Spatial history, especially regarding projects done on the scale of Stanford’s ORBIS project, appears to benefit from developing technologies and digital tools in a more fundamental manner than traditional and text based research and analysis. “Zooming out” from texts for big picture ideas is clearly facilitated by many of the tools we discussed earlier in the class, but it is still an extension of the concept of texts as an authority and researchers can still theoretically read for the information they are looking for. In order to get at some of the key information of spatial history, there is a certain extent to which the data cannot be accessed until it is visualized. These static representations, in order to reflect change over time, also have to contend with different variables and dimension, which often can be portrayed through interactivity. Walter Scheidel in “The Shape of the Roman World”, describes some the capabilities of the ORBIS project through previous attempts to understand space and history without the technology means now available. In his assessment of Fernand Braudel’s maps and “the human struggle against distance”, Scheidel notes: “ [Braudel’s] pioneering efforts were narrowly circumscribed by the resources available at the time” (2). Scheidel references the importance of the actual computing power require to deal with the various types of data that would have to come together to form an understanding of human movement through space.

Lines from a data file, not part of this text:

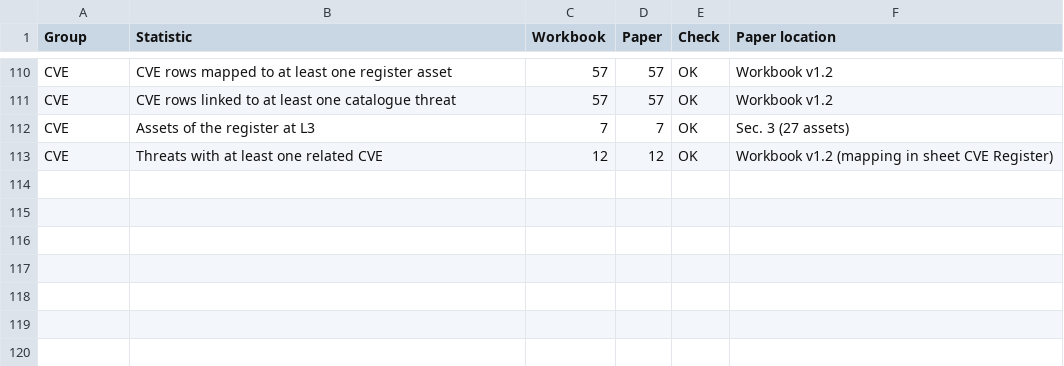
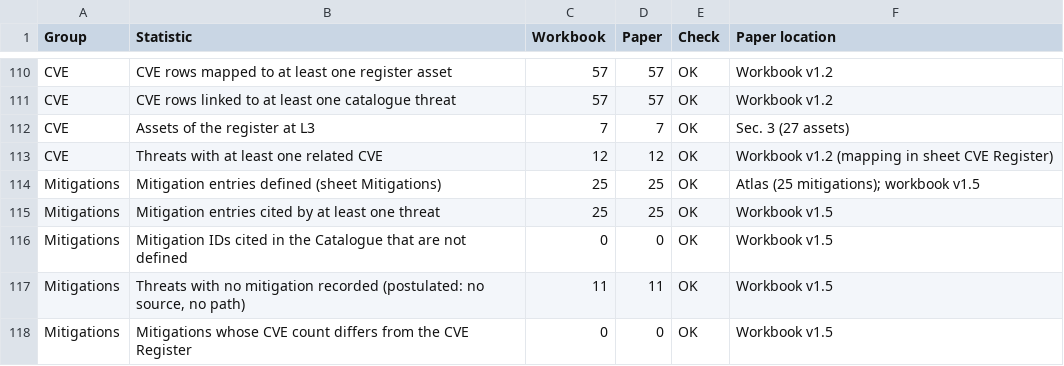
Before and after one commit to BAKROOT/leo-mlat-threat-atlas, a CSV file: data/catalogue/csv/paper_statistics_checks.csv, drawn as a sheet; only a part is shown, gaps mark what is left out; the diff names each change by its address in the sheet, - before the commit and + after, or states it on an @@ line.

```diff
--- a/data/catalogue/csv/paper_statistics_checks.csv
+++ b/data/catalogue/csv/paper_statistics_checks.csv
+row 114: Mitigations | Mitigation entries defined (sheet Mitigations) | 25 | 25 | OK | Atlas (25 mitigations); workbook v1.5
+row 115: Mitigations | Mitigation entries cited by at least one threat | 25 | 25 | OK | Workbook v1.5
+row 116: Mitigations | Mitigation IDs cited in the Catalogue that are not defined | 0 | 0 | OK | Workbook v1.5
+row 117: Mitigations | Threats with no mitigation recorded (postulated: no source, no path) | 11 | 11 | OK | Workbook v1.5
+row 118: Mitigations | Mitigations whose CVE count differs from the CVE Register | 0 | 0 | OK | Workbook v1.5
```
Also changed, not shown: data/catalogue/csv/asset_register_27.csv, data/catalogue/csv/catalogue_55_threats.csv, 6 other files.
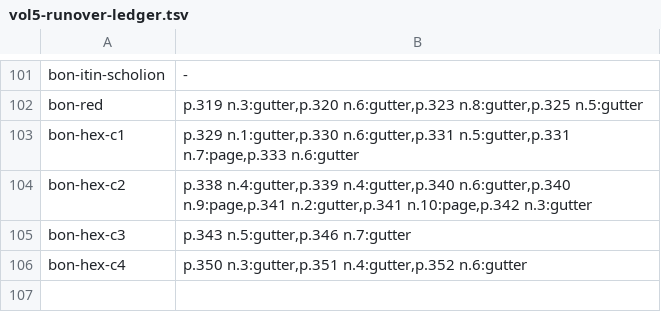
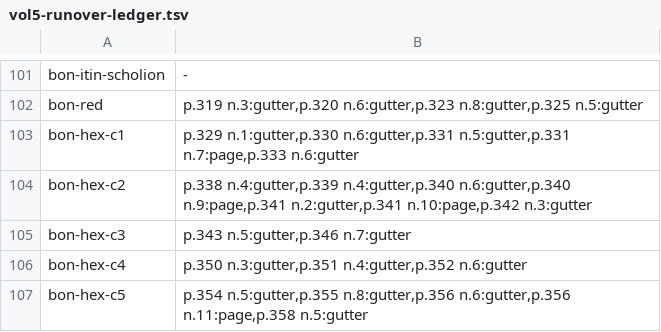
Before and after one commit to wilsonpruitt/bonaventure-sentences, a TSV file: manual-review/vol5-runover-ledger.tsv, drawn as a sheet; only a part is shown, gaps mark what is left out; the diff names each change by its address in the sheet, - before the commit and + after, or states it on an @@ line.

```diff
--- a/manual-review/vol5-runover-ledger.tsv
+++ b/manual-review/vol5-runover-ledger.tsv
+row 107: bon-hex-c5 | p.354 n.5:gutter,p.355 n.8:gutter,p.356 n.6:gutter,p.356 n.11:page,p.358 n.5:gutter
```
Also changed, not shown: 3 other files.
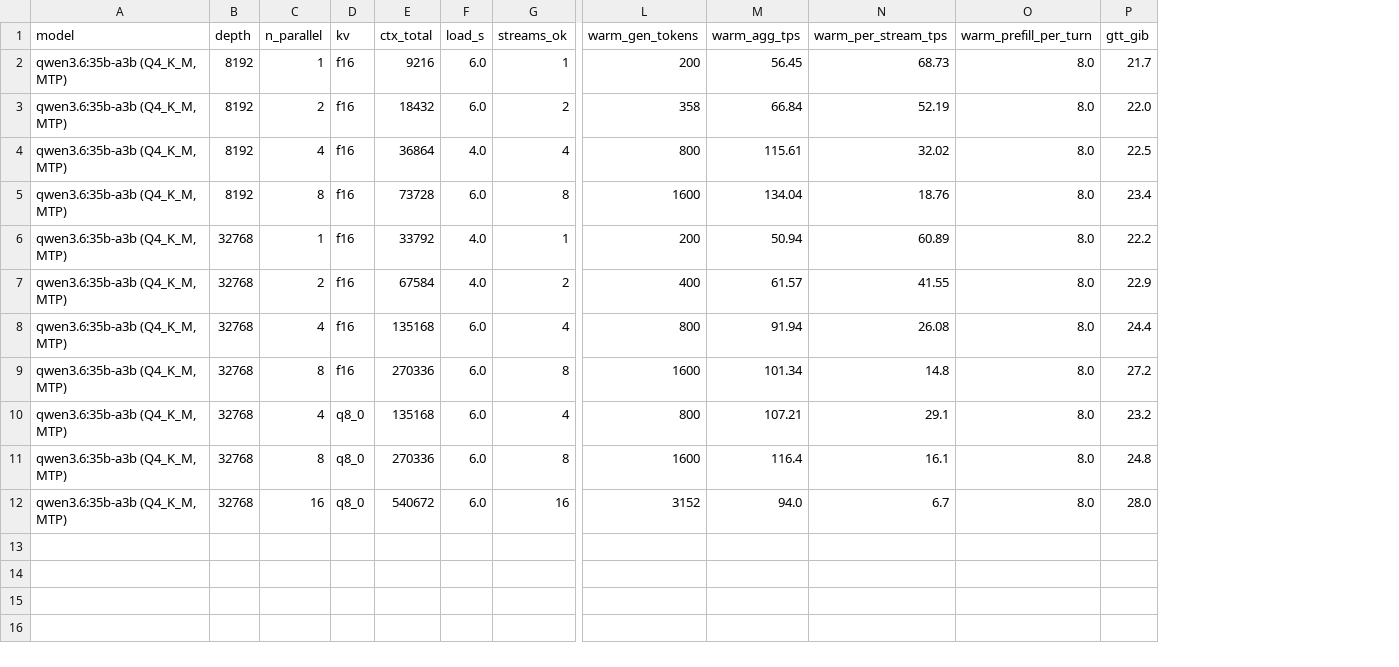
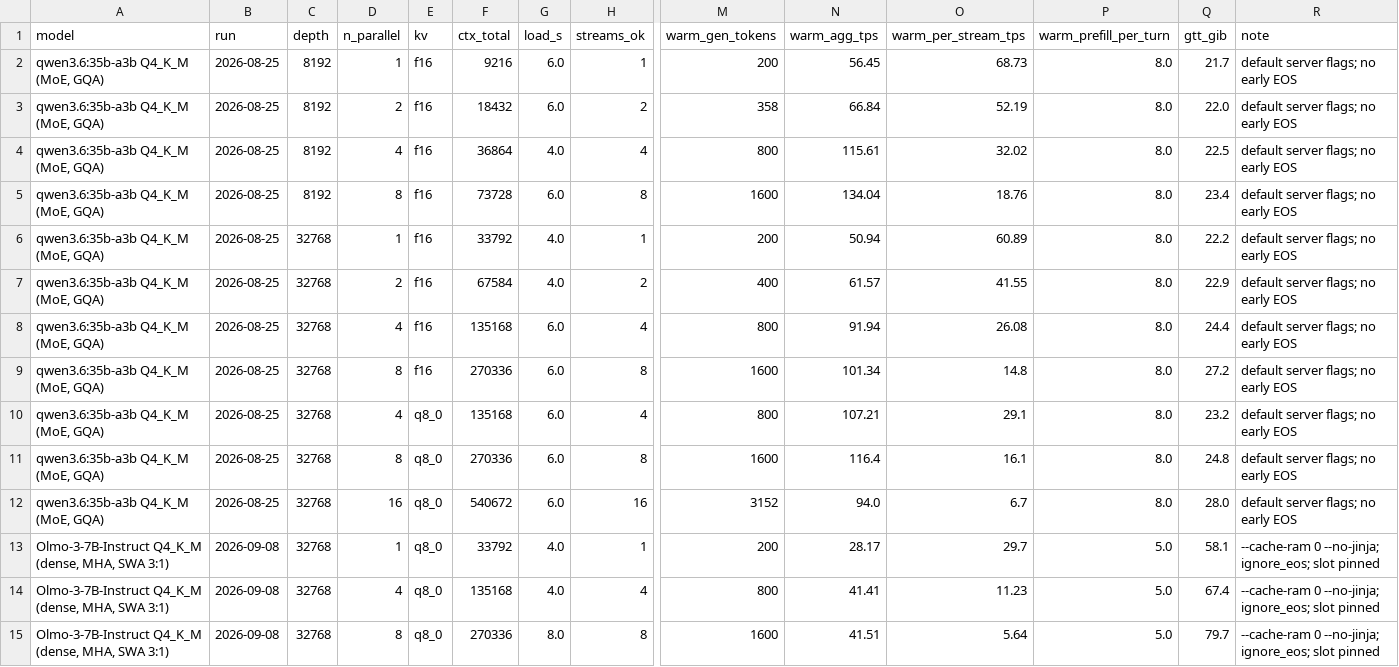
Before and after one commit to alexbnewhouse/llm-polarization, a CSV file: models/parallel_scaling.csv, drawn as a sheet; only a part is shown, gaps mark what is left out; rows hold the shown columns only; the diff names each change by its address in the sheet, - before the commit and + after, or states it on an @@ line.

```diff
--- a/models/parallel_scaling.csv
+++ b/models/parallel_scaling.csv
+column B (run), rows 2-12: all 2026-08-25
+column R (note), rows 2-12: all default server flags; no early EOS
-A2:A12 (model): qwen3.6:35b-a3b (Q4_K_M, MTP)
+A2:A12 (model): qwen3.6:35b-a3b Q4_K_M (MoE, GQA)
+row 13: Olmo-3-7B-Instruct Q4_K_M (dense, MHA, SWA 3:1) | 2026-09-08 | 32768 | 1 | q8_0 | 33792 | 4.0 | 1 | 200 | 28.17 | 29.7 | 5.0 | 58.1 | --cache-ram 0 --no-jinja; ignore_eos; slot pinned
+row 14: Olmo-3-7B-Instruct Q4_K_M (dense, MHA, SWA 3:1) | 2026-09-08 | 32768 | 4 | q8_0 | 135168 | 4.0 | 4 | 800 | 41.41 | 11.23 | 5.0 | 67.4 | --cache-ram 0 --no-jinja; ignore_eos; slot pinned
+row 15: Olmo-3-7B-Instruct Q4_K_M (dense, MHA, SWA 3:1) | 2026-09-08 | 32768 | 8 | q8_0 | 270336 | 8.0 | 8 | 1600 | 41.51 | 5.64 | 5.0 | 79.7 | --cache-ram 0 --no-jinja; ignore_eos; slot pinned
```
Also changed, not shown: 13 other files.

This idea of movement and space is also heavily emphasized in Richard White’s article “What is Spacial History?” Space, including its constructions and its representations, has fairly consistently been understood to affect human behavior, especially in the wake of Henri Lefebvre’s historical theories. This brought to mind an example from another class, where the associations of behavior and space were explicitly rendered in architectural history. Robert Weyeneth, in “The Architecture of Racial Segregation”, summarizes the “spatial strategies of white supremacy”(12) and specifically the current legacy behind the idea that “the architecture of racial segregation represented an effort to design places that shaped the behavior of individuals (13)”. Referring to physical constructions such as separate drinking fountains, restrooms, ticket booths, theater seats, and a host of other segregated spaces, Weyeneth also describes some of the human behaviors elicited by these spaces. One notable reaction was his note that “one measure of the success of the civil rights struggle was the dismantling of segregated space” (38). While this instance of architectural history does not match the scale or technical demands of many spatial history projects, it models the effect of movement, which in this case is clearly institutionally manipulated. White makes the point that “we produce and reproduce space through our movements and the movements of goods that we ship and information that we exchange” (3). How exactly that space is produced and reproduced is the insight that visualizing trends in movements can help form, but are not always as obvious as signs on a fountain. The scale of projects like ORBIS, in bringing together an enormous amount of data in a very general way, shows the cumulative effects of elements like winds and ocean currents which are otherwise invisible, unlike the physical features of a building.